Web page revision data

------------------------------------------------------------

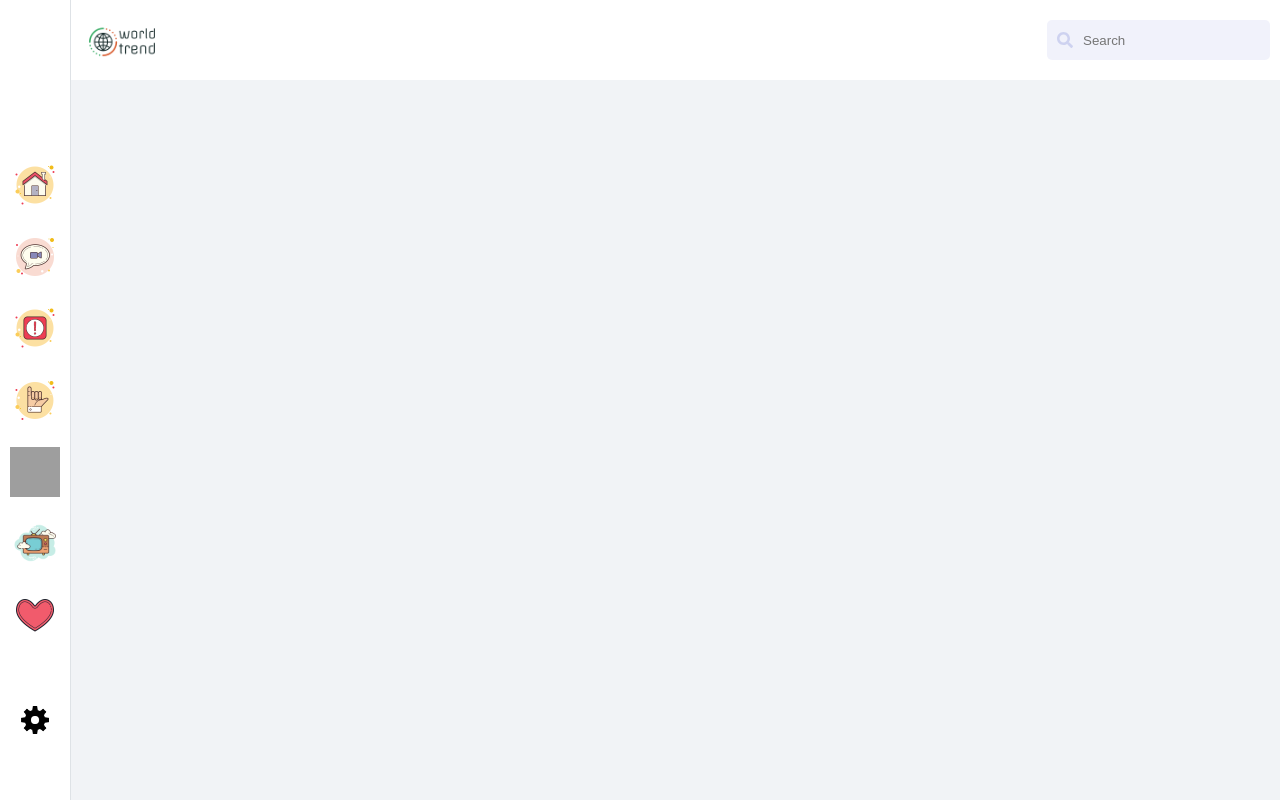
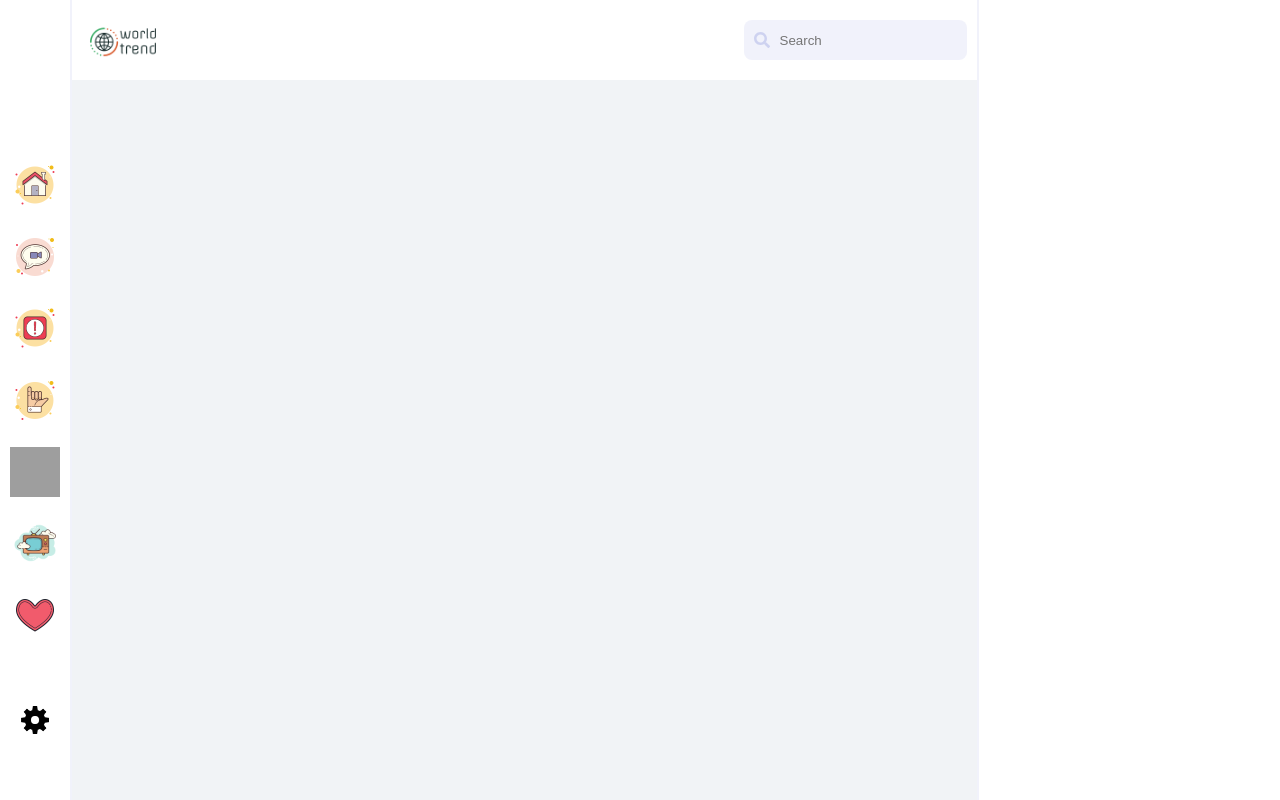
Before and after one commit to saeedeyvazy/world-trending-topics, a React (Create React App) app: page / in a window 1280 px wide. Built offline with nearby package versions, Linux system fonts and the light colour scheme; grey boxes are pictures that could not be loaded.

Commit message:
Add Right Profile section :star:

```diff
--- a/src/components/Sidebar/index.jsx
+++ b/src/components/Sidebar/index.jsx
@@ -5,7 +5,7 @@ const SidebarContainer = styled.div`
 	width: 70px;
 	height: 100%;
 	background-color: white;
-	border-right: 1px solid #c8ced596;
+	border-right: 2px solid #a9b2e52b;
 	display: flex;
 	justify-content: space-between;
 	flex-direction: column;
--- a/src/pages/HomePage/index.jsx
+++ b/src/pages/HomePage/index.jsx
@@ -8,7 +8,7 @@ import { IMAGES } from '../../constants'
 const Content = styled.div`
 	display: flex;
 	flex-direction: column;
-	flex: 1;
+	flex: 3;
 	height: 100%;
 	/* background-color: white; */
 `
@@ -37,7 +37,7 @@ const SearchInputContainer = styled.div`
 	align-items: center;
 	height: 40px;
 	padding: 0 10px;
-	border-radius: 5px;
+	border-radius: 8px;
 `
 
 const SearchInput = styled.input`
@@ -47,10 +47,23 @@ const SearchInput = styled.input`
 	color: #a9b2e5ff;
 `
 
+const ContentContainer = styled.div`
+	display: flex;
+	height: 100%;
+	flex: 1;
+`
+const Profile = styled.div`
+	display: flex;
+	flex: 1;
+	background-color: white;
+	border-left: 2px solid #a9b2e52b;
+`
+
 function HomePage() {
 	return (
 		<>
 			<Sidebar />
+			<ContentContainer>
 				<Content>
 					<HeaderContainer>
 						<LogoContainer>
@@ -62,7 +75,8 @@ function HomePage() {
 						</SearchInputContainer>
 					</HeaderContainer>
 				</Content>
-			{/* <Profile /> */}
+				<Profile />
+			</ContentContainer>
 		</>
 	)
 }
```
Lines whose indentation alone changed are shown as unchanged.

------------------------------------------------------------

A verbatim copy of the entries, stripped of pictures, should be produced.

Before and after one commit to saeedeyvazy/world-trending-topics, a React (Create React App) app: page / in a window 1280 px wide. Built offline with nearby package versions, Linux system fonts and the light colour scheme; grey boxes are pictures that could not be loaded.

Commit message:
Add Right Profile section :star:

```diff
--- a/src/components/Sidebar/index.jsx
+++ b/src/components/Sidebar/index.jsx
@@ -5,7 +5,7 @@ const SidebarContainer = styled.div`
 	width: 70px;
 	height: 100%;
 	background-color: white;
-	border-right: 1px solid #c8ced596;
+	border-right: 2px solid #a9b2e52b;
 	display: flex;
 	justify-content: space-between;
 	flex-direction: column;
--- a/src/pages/HomePage/index.jsx
+++ b/src/pages/HomePage/index.jsx
@@ -8,7 +8,7 @@ import { IMAGES } from '../../constants'
 const Content = styled.div`
 	display: flex;
 	flex-direction: column;
-	flex: 1;
+	flex: 3;
 	height: 100%;
 	/* background-color: white; */
 `
@@ -37,7 +37,7 @@ const SearchInputContainer = styled.div`
 	align-items: center;
 	height: 40px;
 	padding: 0 10px;
-	border-radius: 5px;
+	border-radius: 8px;
 `
 
 const SearchInput = styled.input`
@@ -47,10 +47,23 @@ const SearchInput = styled.input`
 	color: #a9b2e5ff;
 `
 
+const ContentContainer = styled.div`
+	display: flex;
+	height: 100%;
+	flex: 1;
+`
+const Profile = styled.div`
+	display: flex;
+	flex: 1;
+	background-color: white;
+	border-left: 2px solid #a9b2e52b;
+`
+
 function HomePage() {
 	return (
 		<>
 			<Sidebar />
+			<ContentContainer>
 				<Content>
 					<HeaderContainer>
 						<LogoContainer>
@@ -62,7 +75,8 @@ function HomePage() {
 						</SearchInputContainer>
 					</HeaderContainer>
 				</Content>
-			{/* <Profile /> */}
+				<Profile />
+			</ContentContainer>
 		</>
 	)
 }
```
Lines whose indentation alone changed are shown as unchanged.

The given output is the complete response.